Data to examine:
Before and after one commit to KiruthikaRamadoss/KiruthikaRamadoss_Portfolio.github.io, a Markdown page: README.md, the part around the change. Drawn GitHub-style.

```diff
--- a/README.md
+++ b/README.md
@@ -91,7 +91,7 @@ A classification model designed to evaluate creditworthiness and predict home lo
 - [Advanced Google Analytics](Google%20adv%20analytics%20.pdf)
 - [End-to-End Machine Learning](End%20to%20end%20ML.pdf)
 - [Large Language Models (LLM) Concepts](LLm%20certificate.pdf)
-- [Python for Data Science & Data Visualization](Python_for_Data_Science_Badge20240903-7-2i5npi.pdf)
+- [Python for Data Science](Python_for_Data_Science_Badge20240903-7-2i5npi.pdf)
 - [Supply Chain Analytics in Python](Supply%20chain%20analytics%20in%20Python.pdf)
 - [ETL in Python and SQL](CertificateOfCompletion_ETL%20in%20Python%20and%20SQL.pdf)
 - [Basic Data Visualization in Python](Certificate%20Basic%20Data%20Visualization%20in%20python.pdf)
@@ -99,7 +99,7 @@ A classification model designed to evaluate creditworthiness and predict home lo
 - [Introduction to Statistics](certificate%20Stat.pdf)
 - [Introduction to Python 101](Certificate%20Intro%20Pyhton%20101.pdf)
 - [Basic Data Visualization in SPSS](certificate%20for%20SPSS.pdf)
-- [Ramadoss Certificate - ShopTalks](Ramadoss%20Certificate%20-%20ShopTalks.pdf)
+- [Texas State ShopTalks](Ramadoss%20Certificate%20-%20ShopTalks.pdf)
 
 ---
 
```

Description of the task:
None of the records may be omitted; each is to be printed exactly.

Your response:
Before and after one commit to KiruthikaRamadoss/KiruthikaRamadoss_Portfolio.github.io, a Markdown page: README.md, the part around the change. Drawn GitHub-style.

```diff
--- a/README.md
+++ b/README.md
@@ -91,7 +91,7 @@ A classification model designed to evaluate creditworthiness and predict home lo
 - [Advanced Google Analytics](Google%20adv%20analytics%20.pdf)
 - [End-to-End Machine Learning](End%20to%20end%20ML.pdf)
 - [Large Language Models (LLM) Concepts](LLm%20certificate.pdf)
-- [Python for Data Science & Data Visualization](Python_for_Data_Science_Badge20240903-7-2i5npi.pdf)
+- [Python for Data Science](Python_for_Data_Science_Badge20240903-7-2i5npi.pdf)
 - [Supply Chain Analytics in Python](Supply%20chain%20analytics%20in%20Python.pdf)
 - [ETL in Python and SQL](CertificateOfCompletion_ETL%20in%20Python%20and%20SQL.pdf)
 - [Basic Data Visualization in Python](Certificate%20Basic%20Data%20Visualization%20in%20python.pdf)
@@ -99,7 +99,7 @@ A classification model designed to evaluate creditworthiness and predict home lo
 - [Introduction to Statistics](certificate%20Stat.pdf)
 - [Introduction to Python 101](Certificate%20Intro%20Pyhton%20101.pdf)
 - [Basic Data Visualization in SPSS](certificate%20for%20SPSS.pdf)
-- [Ramadoss Certificate - ShopTalks](Ramadoss%20Certificate%20-%20ShopTalks.pdf)
+- [Texas State ShopTalks](Ramadoss%20Certificate%20-%20ShopTalks.pdf)
 
 ---
 
```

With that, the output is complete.